Orderliness as a judicial goal commands adherence to Supreme Court precedent—particularly precedent about orderliness—not to circuit decisions disregarding that precedent.
Thompson v. Dallas City Attorney’s Office appears to present the first use, in the history of the federal judiciary, of both the words “augurs” and “morphed” in a circuit-court opinion.
It also carefully reviews the “vexing” question of when an earlier Fifth Circuit opinion should not be followed, despite the “rule of orderliness,” because that opinion was inconsistent with Supreme Court precedent when written.
The Court found that Henson v. Columbus Bank & Trust Co., 651 F.2d 320 (5th Cir. 1981) was such a case, noting: prior Supreme Court precedent on the relevant res judicata question, which Henson did not address or even acknowledge; further Supreme Court precedent, issued soon after Henson, reaffirming the earlier opinion; consistent Fifth Circuit case law since Henson that did not apply it; and a paucity of citations to Henson.

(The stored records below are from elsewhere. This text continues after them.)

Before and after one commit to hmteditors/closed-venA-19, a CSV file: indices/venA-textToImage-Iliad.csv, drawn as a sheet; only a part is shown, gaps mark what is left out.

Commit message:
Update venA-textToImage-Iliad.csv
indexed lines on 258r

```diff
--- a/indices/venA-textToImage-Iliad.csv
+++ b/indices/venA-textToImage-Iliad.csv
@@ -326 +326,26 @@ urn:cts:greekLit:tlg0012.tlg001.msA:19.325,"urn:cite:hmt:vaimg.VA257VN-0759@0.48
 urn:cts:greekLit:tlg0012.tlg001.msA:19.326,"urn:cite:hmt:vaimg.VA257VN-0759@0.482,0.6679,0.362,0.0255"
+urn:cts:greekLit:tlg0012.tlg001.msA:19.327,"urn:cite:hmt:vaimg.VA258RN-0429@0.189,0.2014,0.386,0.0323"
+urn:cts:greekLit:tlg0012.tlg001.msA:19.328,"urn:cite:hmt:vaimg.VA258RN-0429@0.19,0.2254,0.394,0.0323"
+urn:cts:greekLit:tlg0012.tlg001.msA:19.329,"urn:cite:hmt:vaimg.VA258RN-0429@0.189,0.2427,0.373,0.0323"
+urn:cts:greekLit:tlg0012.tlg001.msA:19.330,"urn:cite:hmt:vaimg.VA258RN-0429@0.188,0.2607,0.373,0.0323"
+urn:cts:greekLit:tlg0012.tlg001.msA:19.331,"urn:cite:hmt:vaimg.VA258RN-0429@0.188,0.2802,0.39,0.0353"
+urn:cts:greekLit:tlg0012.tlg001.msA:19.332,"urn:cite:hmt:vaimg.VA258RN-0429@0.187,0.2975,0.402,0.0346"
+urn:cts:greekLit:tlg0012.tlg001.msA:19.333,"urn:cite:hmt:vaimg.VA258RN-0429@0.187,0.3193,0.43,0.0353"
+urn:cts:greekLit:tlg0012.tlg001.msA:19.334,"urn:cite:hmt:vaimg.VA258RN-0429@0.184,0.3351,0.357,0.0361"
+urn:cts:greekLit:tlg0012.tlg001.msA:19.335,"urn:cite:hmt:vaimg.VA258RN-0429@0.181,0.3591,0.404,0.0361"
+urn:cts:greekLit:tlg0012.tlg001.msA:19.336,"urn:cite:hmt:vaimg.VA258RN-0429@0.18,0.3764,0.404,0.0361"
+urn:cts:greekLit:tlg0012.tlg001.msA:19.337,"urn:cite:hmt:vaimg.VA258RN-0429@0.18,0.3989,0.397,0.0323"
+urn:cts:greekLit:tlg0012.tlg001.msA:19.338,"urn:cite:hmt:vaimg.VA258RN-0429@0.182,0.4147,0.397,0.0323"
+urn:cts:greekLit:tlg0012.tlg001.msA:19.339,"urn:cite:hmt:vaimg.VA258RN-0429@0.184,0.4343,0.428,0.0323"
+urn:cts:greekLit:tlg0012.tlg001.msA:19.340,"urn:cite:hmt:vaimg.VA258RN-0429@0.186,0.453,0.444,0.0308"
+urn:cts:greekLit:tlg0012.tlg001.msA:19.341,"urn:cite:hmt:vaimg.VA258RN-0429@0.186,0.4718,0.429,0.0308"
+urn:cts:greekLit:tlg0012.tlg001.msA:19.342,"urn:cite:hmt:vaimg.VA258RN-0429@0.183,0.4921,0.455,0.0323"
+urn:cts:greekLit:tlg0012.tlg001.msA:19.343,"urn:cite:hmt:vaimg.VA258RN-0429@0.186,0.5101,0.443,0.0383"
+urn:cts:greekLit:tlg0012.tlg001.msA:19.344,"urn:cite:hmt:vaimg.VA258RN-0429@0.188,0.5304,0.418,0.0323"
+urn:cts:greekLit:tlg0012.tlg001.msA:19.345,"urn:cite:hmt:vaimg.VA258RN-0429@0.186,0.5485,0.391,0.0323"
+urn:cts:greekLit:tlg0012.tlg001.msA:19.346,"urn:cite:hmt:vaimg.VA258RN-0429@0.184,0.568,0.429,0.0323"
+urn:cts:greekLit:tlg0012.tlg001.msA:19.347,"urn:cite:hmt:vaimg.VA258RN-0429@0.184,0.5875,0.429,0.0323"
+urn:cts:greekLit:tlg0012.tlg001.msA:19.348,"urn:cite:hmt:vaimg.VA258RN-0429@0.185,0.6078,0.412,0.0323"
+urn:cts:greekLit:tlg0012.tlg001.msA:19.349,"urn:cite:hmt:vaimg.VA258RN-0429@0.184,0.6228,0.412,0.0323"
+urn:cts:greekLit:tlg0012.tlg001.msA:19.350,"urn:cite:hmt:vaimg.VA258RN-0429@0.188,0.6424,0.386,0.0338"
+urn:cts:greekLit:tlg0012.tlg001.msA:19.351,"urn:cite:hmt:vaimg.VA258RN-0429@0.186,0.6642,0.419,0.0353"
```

In sum: “Orderliness, rightly understood, compels deference, not defiance. And disregarding on-point precedent in favor of an aberrational decision flouting that precedent is the antithesis of orderlinesss.”